BRIEF:
Word-for-word reproduction, images excluded: copy every entry below.

EXTRACTED RECORDS:
----------------

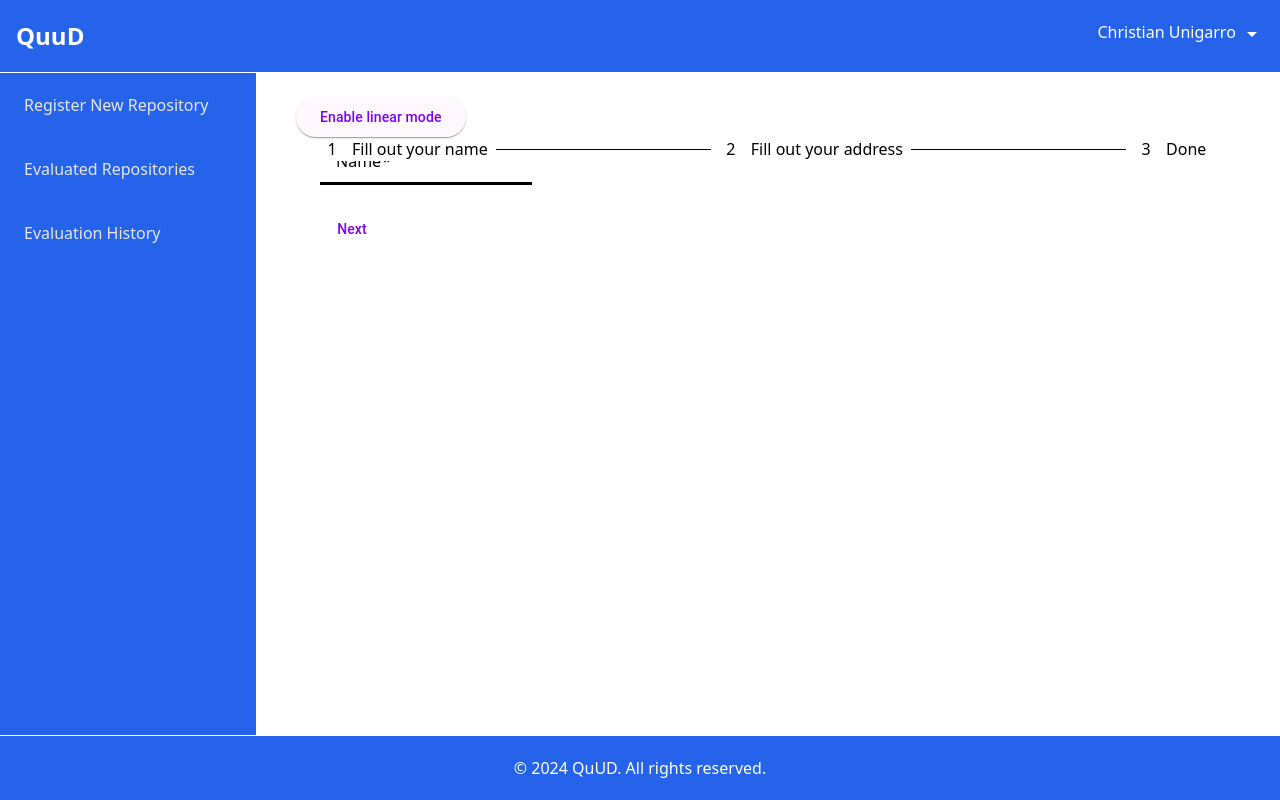
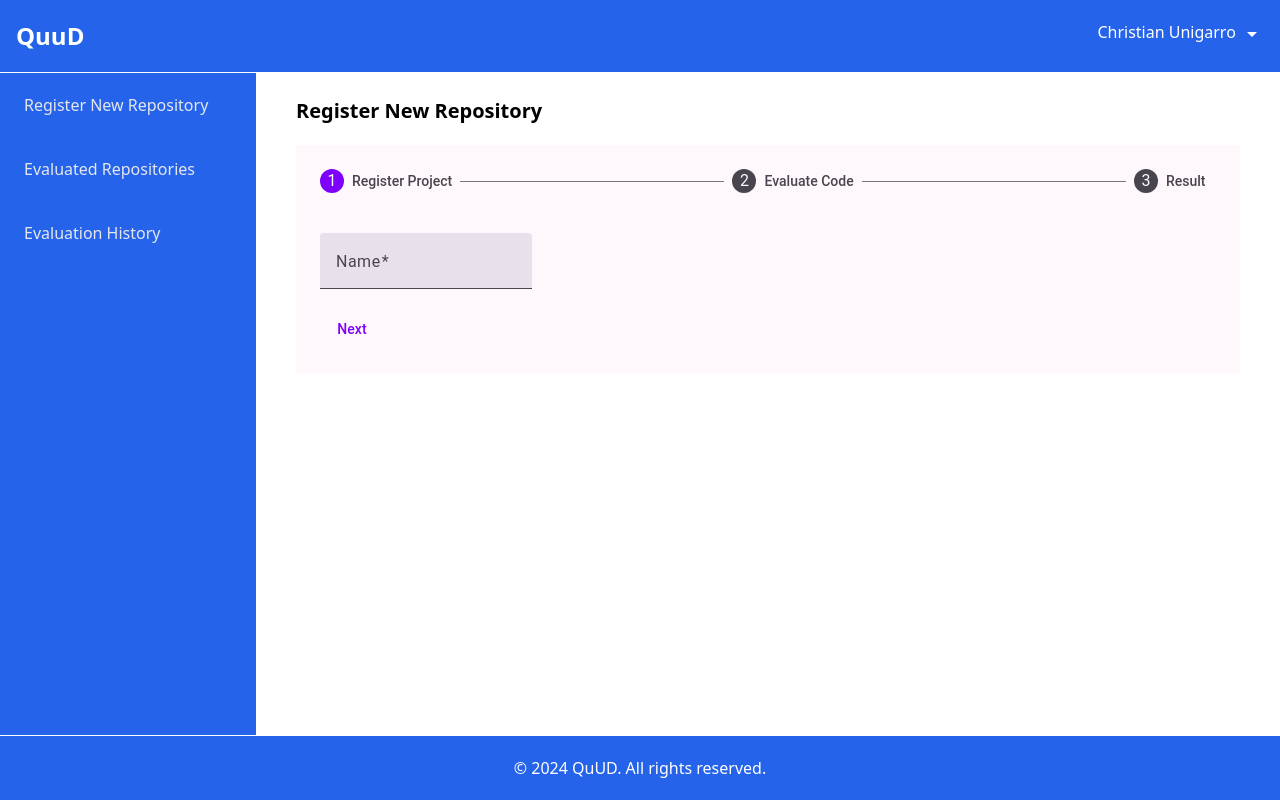
Before and after one commit to cunigarro/quud-system-front, an Angular app: page /admin/register-repositories in a window 1280 px wide. Built offline with nearby package versions, Linux system fonts and the light colour scheme.

Commit message:
Add styles for stepper.

```diff
--- a/src/app/pages/dashboard/pages/register-repos/register-repos.component.html
+++ b/src/app/pages/dashboard/pages/register-repos/register-repos.component.html
@@ -1,11 +1,11 @@
 <div class="container px-4">
-  <button mat-raised-button (click)="isLinear = !isLinear" id="toggle-linear">
-    {{!isLinear ? 'Enable linear mode' : 'Disable linear mode'}}
-  </button>
-  <mat-stepper [linear]="isLinear" #stepper>
+  <h1 class="mb-5 font-bold text-xl">
+    Register New Repository
+  </h1>
+  <mat-stepper [linear]="true" #stepper>
     <mat-step [stepControl]="firstFormGroup">
       <form [formGroup]="firstFormGroup">
-        <ng-template matStepLabel>Fill out your name</ng-template>
+        <ng-template matStepLabel>Register Project</ng-template>
         <mat-form-field>
           <mat-label>Name</mat-label>
           <input matInput placeholder="Last name, First name" formControlName="firstCtrl" required>
@@ -15,7 +15,7 @@
         </div>
       </form>
     </mat-step>
-    <mat-step [stepControl]="secondFormGroup" label="Fill out your address">
+    <mat-step [stepControl]="secondFormGroup" label="Evaluate Code">
       <form [formGroup]="secondFormGroup">
         <mat-form-field>
           <mat-label>Address</mat-label>
@@ -29,7 +29,7 @@
       </form>
     </mat-step>
     <mat-step>
-      <ng-template matStepLabel>Done</ng-template>
+      <ng-template matStepLabel>Result</ng-template>
       <p>You are now done.</p>
       <div>
         <button mat-button matStepperPrevious>Back</button>
--- /dev/null
+++ b/src/app/pages/dashboard/pages/register-repos/register-repos.component.scss
@@ -0,0 +1,7 @@
+.mat-stepper-horizontal {
+  margin-top: 8px;
+}
+
+.mat-mdc-form-field {
+  margin-top: 16px;
+}
--- a/src/app/pages/dashboard/pages/register-repos/register-repos.component.ts
+++ b/src/app/pages/dashboard/pages/register-repos/register-repos.component.ts
@@ -4,12 +4,13 @@ import {MatInputModule} from '@angular/material/input';
 import {MatFormFieldModule} from '@angular/material/form-field';
 import {MatStepperModule} from '@angular/material/stepper';
 import {MatButtonModule} from '@angular/material/button';
-import { NoopAnimationsModule } from '@angular/platform-browser/animations';
+import { MatIconModule } from '@angular/material/icon'
 import { CommonModule } from '@angular/common';
 import { animate, style, transition, trigger } from '@angular/animations';
 
 @Component({
   templateUrl: './register-repos.component.html',
+  styleUrl: './register-repos.component.scss',
   standalone: true,
   imports: [
     MatButtonModule,
@@ -18,7 +19,8 @@ import { animate, style, transition, trigger } from '@angular/animations';
     ReactiveFormsModule,
     MatFormFieldModule,
     MatInputModule,
-    CommonModule
+    CommonModule,
+    MatIconModule
   ],
   animations: [
     trigger('horizontalStepTransition', [ // Define the animation here!
--- a/src/index.html
+++ b/src/index.html
@@ -1,11 +1,15 @@
-<!doctype html>
+<!DOCTYPE html>
 <html lang="en">
   <head>
-  <meta charset="utf-8">
+    <meta charset="utf-8" />
     <title>QuudSystem</title>
-  <base href="/">
-  <meta name="viewport" content="width=device-width, initial-scale=1">
-  <link rel="icon" type="image/x-icon" href="favicon.ico">
+    <base href="/" />
+    <meta name="viewport" content="width=device-width, initial-scale=1" />
+    <link rel="icon" type="image/x-icon" href="favicon.ico" />
+    <link
+      href="https://fonts.googleapis.com/icon?family=Material+Icons"
+      rel="stylesheet"
+    />
   </head>
   <body>
     <app-root></app-root>
--- a/src/styles.scss
+++ b/src/styles.scss
@@ -13,14 +13,22 @@ $my-theme: mat.define-theme((
   ),
 ));
 
+// Aplica el tema globalmente.
 html {
-  // Emit theme-dependent styles for common features used across multiple components.
   @include mat.core-theme($my-theme);
 
-  // Emit styles for MatButton based on `$my-theme`. Because the configuration
-  // passed to `define-theme` omits typography, `button-theme` will not
-  // emit any typography styles.
+  // Estilos de Button
   @include mat.button-theme($my-theme);
 
-  // Include the theme mixins for other components you use here.
+  // Estilos de Form Field
+  @include mat.form-field-theme($my-theme);
+
+  // Estilos de Input
+  @include mat.input-theme($my-theme);
+
+  // Estilos de Stepper
+  @include mat.stepper-theme($my-theme);
+
+  // Si usas Typography (opcional):
+  // @include mat.typography-theme($my-theme);
 }
```
Lines whose indentation alone changed are shown as unchanged.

----------------

EXPECTED ANSWER:
Before and after one commit to cunigarro/quud-system-front, an Angular app: page /admin/register-repositories in a window 1280 px wide. Built offline with nearby package versions, Linux system fonts and the light colour scheme.

Commit message:
Add styles for stepper.

```diff
--- a/src/app/pages/dashboard/pages/register-repos/register-repos.component.html
+++ b/src/app/pages/dashboard/pages/register-repos/register-repos.component.html
@@ -1,11 +1,11 @@
 <div class="container px-4">
-  <button mat-raised-button (click)="isLinear = !isLinear" id="toggle-linear">
-    {{!isLinear ? 'Enable linear mode' : 'Disable linear mode'}}
-  </button>
-  <mat-stepper [linear]="isLinear" #stepper>
+  <h1 class="mb-5 font-bold text-xl">
+    Register New Repository
+  </h1>
+  <mat-stepper [linear]="true" #stepper>
     <mat-step [stepControl]="firstFormGroup">
       <form [formGroup]="firstFormGroup">
-        <ng-template matStepLabel>Fill out your name</ng-template>
+        <ng-template matStepLabel>Register Project</ng-template>
         <mat-form-field>
           <mat-label>Name</mat-label>
           <input matInput placeholder="Last name, First name" formControlName="firstCtrl" required>
@@ -15,7 +15,7 @@
         </div>
       </form>
     </mat-step>
-    <mat-step [stepControl]="secondFormGroup" label="Fill out your address">
+    <mat-step [stepControl]="secondFormGroup" label="Evaluate Code">
       <form [formGroup]="secondFormGroup">
         <mat-form-field>
           <mat-label>Address</mat-label>
@@ -29,7 +29,7 @@
       </form>
     </mat-step>
     <mat-step>
-      <ng-template matStepLabel>Done</ng-template>
+      <ng-template matStepLabel>Result</ng-template>
       <p>You are now done.</p>
       <div>
         <button mat-button matStepperPrevious>Back</button>
--- /dev/null
+++ b/src/app/pages/dashboard/pages/register-repos/register-repos.component.scss
@@ -0,0 +1,7 @@
+.mat-stepper-horizontal {
+  margin-top: 8px;
+}
+
+.mat-mdc-form-field {
+  margin-top: 16px;
+}
--- a/src/app/pages/dashboard/pages/register-repos/register-repos.component.ts
+++ b/src/app/pages/dashboard/pages/register-repos/register-repos.component.ts
@@ -4,12 +4,13 @@ import {MatInputModule} from '@angular/material/input';
 import {MatFormFieldModule} from '@angular/material/form-field';
 import {MatStepperModule} from '@angular/material/stepper';
 import {MatButtonModule} from '@angular/material/button';
-import { NoopAnimationsModule } from '@angular/platform-browser/animations';
+import { MatIconModule } from '@angular/material/icon'
 import { CommonModule } from '@angular/common';
 import { animate, style, transition, trigger } from '@angular/animations';
 
 @Component({
   templateUrl: './register-repos.component.html',
+  styleUrl: './register-repos.component.scss',
   standalone: true,
   imports: [
     MatButtonModule,
@@ -18,7 +19,8 @@ import { animate, style, transition, trigger } from '@angular/animations';
     ReactiveFormsModule,
     MatFormFieldModule,
     MatInputModule,
-    CommonModule
+    CommonModule,
+    MatIconModule
   ],
   animations: [
     trigger('horizontalStepTransition', [ // Define the animation here!
--- a/src/index.html
+++ b/src/index.html
@@ -1,11 +1,15 @@
-<!doctype html>
+<!DOCTYPE html>
 <html lang="en">
   <head>
-  <meta charset="utf-8">
+    <meta charset="utf-8" />
     <title>QuudSystem</title>
-  <base href="/">
-  <meta name="viewport" content="width=device-width, initial-scale=1">
-  <link rel="icon" type="image/x-icon" href="favicon.ico">
+    <base href="/" />
+    <meta name="viewport" content="width=device-width, initial-scale=1" />
+    <link rel="icon" type="image/x-icon" href="favicon.ico" />
+    <link
+      href="https://fonts.googleapis.com/icon?family=Material+Icons"
+      rel="stylesheet"
+    />
   </head>
   <body>
     <app-root></app-root>
--- a/src/styles.scss
+++ b/src/styles.scss
@@ -13,14 +13,22 @@ $my-theme: mat.define-theme((
   ),
 ));
 
+// Aplica el tema globalmente.
 html {
-  // Emit theme-dependent styles for common features used across multiple components.
   @include mat.core-theme($my-theme);
 
-  // Emit styles for MatButton based on `$my-theme`. Because the configuration
-  // passed to `define-theme` omits typography, `button-theme` will not
-  // emit any typography styles.
+  // Estilos de Button
   @include mat.button-theme($my-theme);
 
-  // Include the theme mixins for other components you use here.
+  // Estilos de Form Field
+  @include mat.form-field-theme($my-theme);
+
+  // Estilos de Input
+  @include mat.input-theme($my-theme);
+
+  // Estilos de Stepper
+  @include mat.stepper-theme($my-theme);
+
+  // Si usas Typography (opcional):
+  // @include mat.typography-theme($my-theme);
 }
```
Lines whose indentation alone changed are shown as unchanged.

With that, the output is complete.